[[ Data for review, beginning ]]

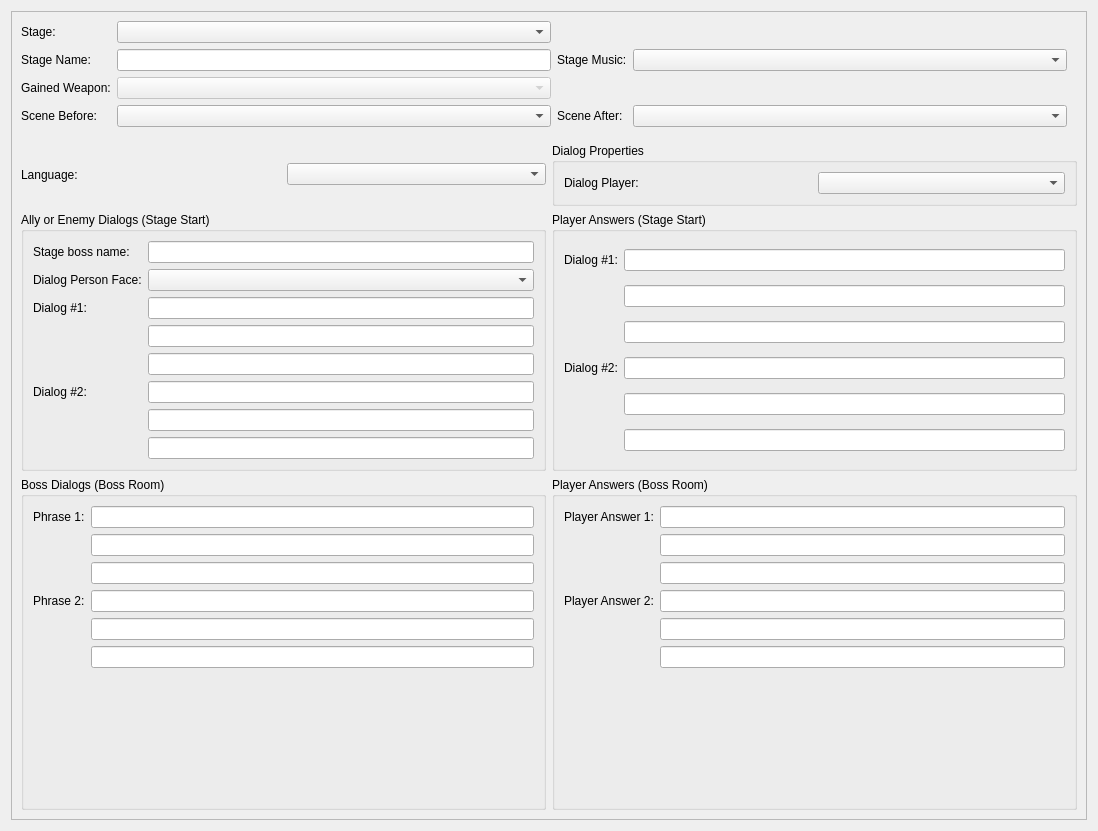
This is editor/mainwindow_tab/stage_edit.ui in protoman/rockbot as Qt 5 draws it before an edit. The edited form follows.
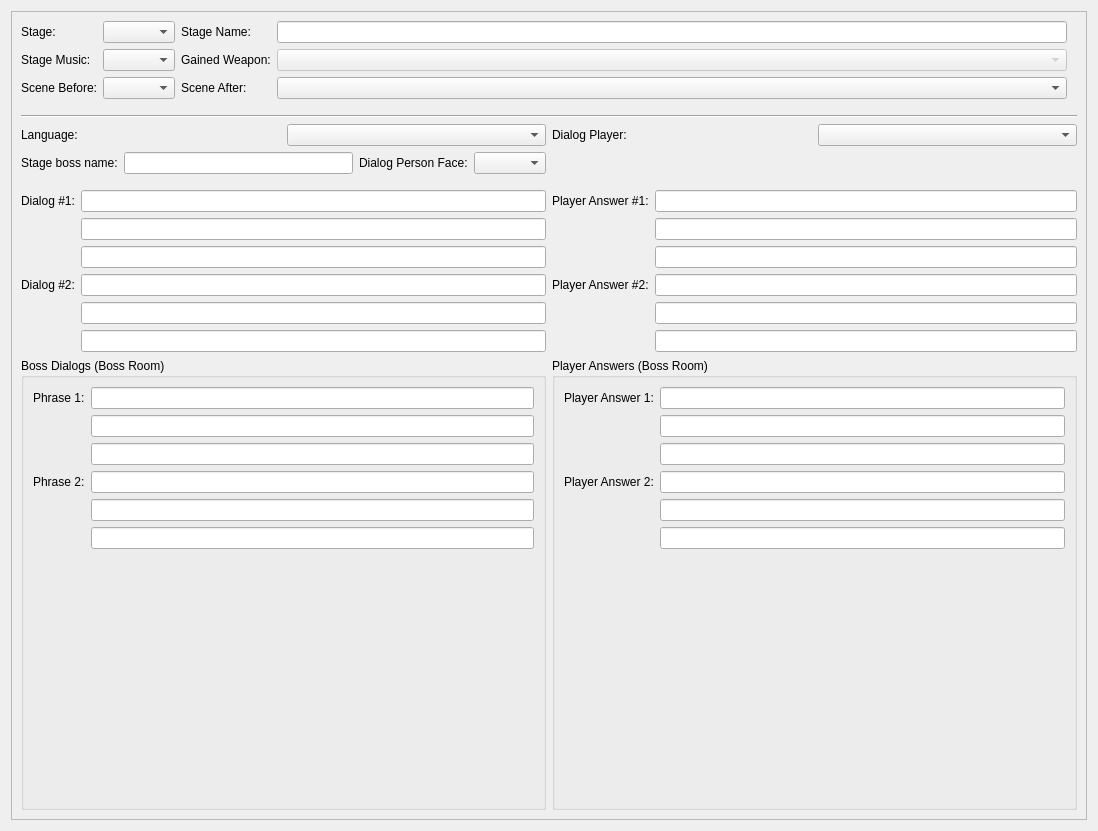
This is the edited form.

Commit message: - translation pt-BR for Rockbot2 - some art improvements - improve UI for stage dialogs to fit better on screen

Diff of the .ui file:
```diff
--- a/editor/mainwindow_tab/stage_edit.ui
+++ b/editor/mainwindow_tab/stage_edit.ui
@@ -37,16 +37,19 @@
          <property name="bottomMargin">
           <number>10</number>
          </property>
+         <item row="1" column="1">
+          <widget class="QComboBox" name="stages_tab_bgmusic_combo"/>
+         </item>
+         <item row="1" column="3">
+          <widget class="QLabel" name="label_63">
+           <property name="text">
+            <string>Gained Weapon:</string>
+           </property>
+          </widget>
+         </item>
          <item row="0" column="1">
           <widget class="QComboBox" name="stages_tab_stage_combo"/>
          </item>
-         <item row="4" column="1">
-          <widget class="QComboBox" name="stage_boss_weapon_combo">
-           <property name="enabled">
-            <bool>false</bool>
-           </property>
-          </widget>
-         </item>
          <item row="0" column="0">
           <widget class="QLabel" name="label_48">
            <property name="text">
@@ -54,49 +57,8 @@
            </property>
           </widget>
          </item>
-         <item row="1" column="0">
-          <widget class="QLabel" name="label_49">
-           <property name="text">
-            <string>Stage Name:</string>
-           </property>
-          </widget>
-         </item>
-         <item row="1" column="1">
-          <widget class="QLineEdit" name="stages_tab_stage_name_lineedit">
-           <property name="maxLength">
-            <number>30</number>
-           </property>
-          </widget>
-         </item>
-         <item row="4" column="0">
-          <widget class="QLabel" name="label_63">
-           <property name="text">
-            <string>Gained Weapon:</string>
-           </property>
-          </widget>
-         </item>
-         <item row="0" column="4">
-          <spacer name="horizontalSpacer">
-           <property name="orientation">
-            <enum>Qt::Horizontal</enum>
-           </property>
-           <property name="sizeHint" stdset="0">
-            <size>
-             <width>40</width>
-             <height>20</height>
-            </size>
-           </property>
-          </spacer>
-         </item>
-         <item row="1" column="3">
-          <widget class="QLabel" name="label_13">
-           <property name="text">
-            <string>Stage Music:</string>
-           </property>
-          </widget>
-         </item>
-         <item row="1" column="4">
-          <widget class="QComboBox" name="stages_tab_bgmusic_combo"/>
+         <item row="5" column="1">
+          <widget class="QComboBox" name="cutscenePre_comboBox"/>
          </item>
          <item row="5" column="0">
           <widget class="QLabel" name="label_4">
@@ -105,6 +67,9 @@
            </property>
           </widget>
          </item>
+         <item row="5" column="4">
+          <widget class="QComboBox" name="cutscenePos_comboBox"/>
+         </item>
          <item row="5" column="3">
           <widget class="QLabel" name="label_6">
            <property name="text">
@@ -112,19 +77,48 @@
            </property>
           </widget>
          </item>
-         <item row="5" column="1">
-          <widget class="QComboBox" name="cutscenePre_comboBox"/>
+         <item row="1" column="4">
+          <widget class="QComboBox" name="stage_boss_weapon_combo">
+           <property name="enabled">
+            <bool>false</bool>
+           </property>
+          </widget>
          </item>
-         <item row="5" column="4">
-          <widget class="QComboBox" name="cutscenePos_comboBox"/>
+         <item row="0" column="4">
+          <widget class="QLineEdit" name="stages_tab_stage_name_lineedit">
+           <property name="maxLength">
+            <number>30</number>
+           </property>
+          </widget>
+         </item>
+         <item row="0" column="3">
+          <widget class="QLabel" name="label_7">
+           <property name="text">
+            <string>Stage Name:</string>
+           </property>
+          </widget>
+         </item>
+         <item row="1" column="0">
+          <widget class="QLabel" name="label_13">
+           <property name="text">
+            <string>Stage Music:</string>
+           </property>
+          </widget>
          </item>
         </layout>
        </item>
+       <item>
+        <widget class="Line" name="line">
+         <property name="orientation">
+          <enum>Qt::Horizontal</enum>
+         </property>
+        </widget>
+       </item>
        <item>
         <layout class="QVBoxLayout" name="verticalLayout">
          <item>
           <layout class="QGridLayout" name="gridLayout_6">
-           <item row="2" column="0">
+           <item row="3" column="0">
             <widget class="QGroupBox" name="groupBox_4">
              <property name="title">
               <string>Boss Dialogs (Boss Room)</string>
@@ -220,124 +214,7 @@
              </layout>
             </widget>
            </item>
-           <item row="1" column="0">
-            <widget class="QGroupBox" name="groupBox_2">
-             <property name="title">
-              <string>Ally or Enemy Dialogs (Stage Start)</string>
-             </property>
-             <layout class="QGridLayout" name="gridLayout_9">
-              <item row="1" column="0">
-               <widget class="QLabel" name="label_9">
-                <property name="text">
-                 <string>Dialog Person Face:</string>
-                </property>
-               </widget>
-              </item>
-              <item row="0" column="1">
-               <widget class="QLineEdit" name="stages_tab_bossname_lineedit">
-                <property name="enabled">
-                 <bool>true</bool>
-                </property>
-                <property name="maxLength">
-                 <number>30</number>
-                </property>
-               </widget>
-              </item>
-              <item row="8" column="1">
-               <widget class="QLineEdit" name="dialogs_line2_text3">
-                <property name="enabled">
-                 <bool>true</bool>
-                </property>
-                <property name="maxLength">
-                 <number>30</number>
-                </property>
-               </widget>
-              </item>
-              <item row="0" column="0">
-               <widget class="QLabel" name="label_8">
-                <property name="text">
-                 <string>Stage boss name:</string>
-                </property>
-               </widget>
-              </item>
-              <item row="7" column="1">
-               <widget class="QLineEdit" name="dialogs_line2_text2">
-                <property name="enabled">
-                 <bool>true</bool>
-                </property>
-                <property name="maxLength">
-                 <number>30</number>
-                </property>
-               </widget>
-              </item>
-              <item row="2" column="1">
-               <widget class="QLineEdit" name="dialogs_line1_text1">
-                <property name="enabled">
-                 <bool>true</bool>
-                </property>
-                <property name="maxLength">
-                 <number>30</number>
-                </property>
-               </widget>
-              </item>
-              <item row="1" column="1">
-               <widget class="QComboBox" name="dialogs_line1_face_combo">
-                <property name="iconSize">
-                 <size>
-                  <width>32</width>
-                  <height>32</height>
-                 </size>
-                </property>
-               </widget>
-              </item>
-              <item row="2" column="0">
-               <widget class="QLabel" name="label_51">
-                <property name="text">
-                 <string>Dialog #1:</string>
-                </property>
-               </widget>
-              </item>
-              <item row="6" column="0">
-               <widget class="QLabel" name="label_5">
-                <property name="text">
-                 <string>Dialog #2:</string>
-                </property>
-               </widget>
-              </item>
               <item row="3" column="1">
-               <widget class="QLineEdit" name="dialogs_line1_text2">
-                <property name="enabled">
-                 <bool>true</bool>
-                </property>
-                <property name="maxLength">
-                 <number>30</number>
-                </property>
-               </widget>
-              </item>
-              <item row="4" column="1">
-               <widget class="QLineEdit" name="dialogs_line1_text3">
-                <property name="enabled">
-                 <bool>true</bool>
-                </property>
-                <property name="maxLength">
-                 <number>30</number>
-                </property>
-               </widget>
-              </item>
-              <item row="6" column="1">
-               <widget class="QLineEdit" name="dialogs_line2_text1">
-                <property name="enabled">
-                 <bool>true</bool>
-                </property>
-                <property name="maxLength">
-                 <number>30</number>
-                </property>
-               </widget>
-              </item>
-             </layout>
-            </widget>
-           </item>
-           <item row="2" column="1">
             <widget class="QGroupBox" name="groupBox_5">
              <property name="title">
               <string>Player Answers (Boss Room)</string>
@@ -433,31 +310,31 @@
              </layout>
             </widget>
            </item>
-           <item row="1" column="1">
-            <widget class="QGroupBox" name="groupBox_3">
-             <property name="title">
-              <string>Player Answers (Stage Start)</string>
-             </property>
-             <layout class="QGridLayout" name="gridLayout_7">
+           <item row="0" column="0">
+            <layout class="QHBoxLayout" name="horizontalLayout">
+             <item>
+              <widget class="QLabel" name="label_3">
+               <property name="text">
+                <string>Language:</string>
+               </property>
+              </widget>
+             </item>
+             <item>
+              <widget class="QComboBox" name="language_comboBox"/>
+             </item>
+            </layout>
+           </item>
+           <item row="2" column="1">
+            <layout class="QGridLayout" name="gridLayout_8">
               <item row="0" column="0">
                <widget class="QLabel" name="label_55">
                 <property name="text">
-                 <string>Dialog #1:</string>
+                <string>Player Answer #1:</string>
                 </property>
                </widget>
               </item>
-              <item row="0" column="1">
-               <widget class="QLineEdit" name="dialogs_answer1_text1">
-                <property name="enabled">
-                 <bool>true</bool>
-                </property>
-                <property name="maxLength">
-                 <number>30</number>
-                </property>
-               </widget>
-              </item>
-              <item row="3" column="1">
-               <widget class="QLineEdit" name="dialogs_answer2_text1">
+             <item row="2" column="1">
+              <widget class="QLineEdit" name="dialogs_answer1_text3">
                 <property name="enabled">
                  <bool>true</bool>
                 </property>
@@ -476,20 +353,10 @@
                 </property>
                </widget>
               </item>
-              <item row="4" column="1">
-               <widget class="QLineEdit" name="dialogs_answer2_text2">
-                <property name="enabled">
-                 <bool>true</bool>
-                </property>
-                <property name="maxLength">
-                 <number>30</number>
-                </property>
-               </widget>
-              </item>
               <item row="3" column="0">
                <widget class="QLabel" name="label_57">
                 <property name="text">
-                 <string>Dialog #2:</string>
+                <string>Player Answer #2:</string>
                 </property>
                </widget>
               </item>
@@ -503,8 +370,28 @@
                 </property>
                </widget>
               </item>
-              <item row="2" column="1">
-               <widget class="QLineEdit" name="dialogs_answer1_text3">
+             <item row="4" column="1">
+              <widget class="QLineEdit" name="dialogs_answer2_text2">
+               <property name="enabled">
+                <bool>true</bool>
+               </property>
+               <property name="maxLength">
+                <number>30</number>
+               </property>
+              </widget>
+             </item>
+             <item row="3" column="1">
+              <widget class="QLineEdit" name="dialogs_answer2_text1">
+               <property name="enabled">
+                <bool>true</bool>
+               </property>
+               <property name="maxLength">
+                <number>30</number>
+               </property>
+              </widget>
+             </item>
+             <item row="0" column="1">
+              <widget class="QLineEdit" name="dialogs_answer1_text1">
                 <property name="enabled">
                  <bool>true</bool>
                 </property>
@@ -514,14 +401,9 @@
                </widget>
               </item>
              </layout>
-            </widget>
            </item>
            <item row="0" column="1">
-            <widget class="QGroupBox" name="groupBox">
-             <property name="title">
-              <string>Dialog Properties</string>
-             </property>
-             <layout class="QGridLayout" name="gridLayout_11">
+            <layout class="QGridLayout" name="gridLayout_2">
               <item row="0" column="0">
                <widget class="QLabel" name="label_54">
                 <property name="text">
@@ -533,19 +415,136 @@
                <widget class="QComboBox" name="dialogs_answer1_player"/>
               </item>
              </layout>
-            </widget>
-           </item>
+           </item>
+           <item row="2" column="0">
+            <layout class="QGridLayout" name="gridLayout_10">
+             <property name="topMargin">
+              <number>0</number>
+             </property>
+             <property name="bottomMargin">
+              <number>0</number>
+             </property>
+             <item row="0" column="0">
+              <layout class="QGridLayout" name="gridLayout_3">
+               <property name="topMargin">
+                <number>0</number>
+               </property>
+               <item row="0" column="0">
+                <widget class="QLabel" name="label_51">
+                 <property name="text">
+                  <string>Dialog #1:</string>
+                 </property>
+                </widget>
+               </item>
+               <item row="5" column="2">
+                <widget class="QLineEdit" name="dialogs_line2_text3">
+                 <property name="enabled">
+                  <bool>true</bool>
+                 </property>
+                 <property name="maxLength">
+                  <number>30</number>
+                 </property>
+                </widget>
+               </item>
+               <item row="3" column="0">
+                <widget class="QLabel" name="label_5">
+                 <property name="text">
+                  <string>Dialog #2:</string>
+                 </property>
+                </widget>
+               </item>
+               <item row="2" column="2">
+                <widget class="QLineEdit" name="dialogs_line1_text3">
+                 <property name="enabled">
+                  <bool>true</bool>
+                 </property>
+                 <property name="maxLength">
+                  <number>30</number>
+                 </property>
+                </widget>
+               </item>
+               <item row="4" column="2">
+                <widget class="QLineEdit" name="dialogs_line2_text2">
+                 <property name="enabled">
+                  <bool>true</bool>
+                 </property>
+                 <property name="maxLength">
+                  <number>30</number>
+                 </property>
+                </widget>
+               </item>
+               <item row="0" column="2">
+                <widget class="QLineEdit" name="dialogs_line1_text1">
+                 <property name="enabled">
+                  <bool>true</bool>
+                 </property>
+                 <property name="maxLength">
+                  <number>30</number>
+                 </property>
+                </widget>
+               </item>
+               <item row="3" column="2">
+                <widget class="QLineEdit" name="dialogs_line2_text1">
+                 <property name="enabled">
+                  <bool>true</bool>
+                 </property>
+                 <property name="maxLength">
+                  <number>30</number>
+                 </property>
+                </widget>
+               </item>
+               <item row="1" column="2">
+                <widget class="QLineEdit" name="dialogs_line1_text2">
+                 <property name="enabled">
+                  <bool>true</bool>
+                 </property>
+                 <property name="maxLength">
+                  <number>30</number>
+                 </property>
+                </widget>
+               </item>
+              </layout>
+             </item>
+            </layout>
+           </item>
+           <item row="1" column="0">
+            <layout class="QGridLayout" name="gridLayout_7">
+             <property name="bottomMargin">
+              <number>10</number>
+             </property>
+             <item row="0" column="1">
+              <widget class="QLineEdit" name="stages_tab_bossname_lineedit">
+               <property name="enabled">
+                <bool>true</bool>
+               </property>
+               <property name="maxLength">
+                <number>30</number>
+               </property>
+              </widget>
+             </item>
            <item row="0" column="0">
-            <layout class="QHBoxLayout" name="horizontalLayout">
-             <item>
-              <widget class="QLabel" name="label_3">
+              <widget class="QLabel" name="label_8">
                <property name="text">
-                <string>Language:</string>
+                <string>Stage boss name:</string>
                </property>
               </widget>
              </item>
-             <item>
-              <widget class="QComboBox" name="language_comboBox"/>
+             <item row="0" column="2">
+              <widget class="QLabel" name="label_9">
+               <property name="text">
+                <string>Dialog Person Face:</string>
+               </property>
+              </widget>
+             </item>
+             <item row="0" column="3">
+              <widget class="QComboBox" name="dialogs_line1_face_combo">
+               <property name="iconSize">
+                <size>
+                 <width>32</width>
+                 <height>32</height>
+                </size>
+               </property>
+              </widget>
              </item>
             </layout>
            </item>
```
Left out of the diff: 6 changed lines with no effect on the pictures. Lines whose indentation alone changed are shown as unchanged. The commit also changes 18 other files.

[[ Data for review, end ]]

What you will do -> Report the number of lines in the listing above that include the word "QGridLayout", and nothing else.

Task answer -> 9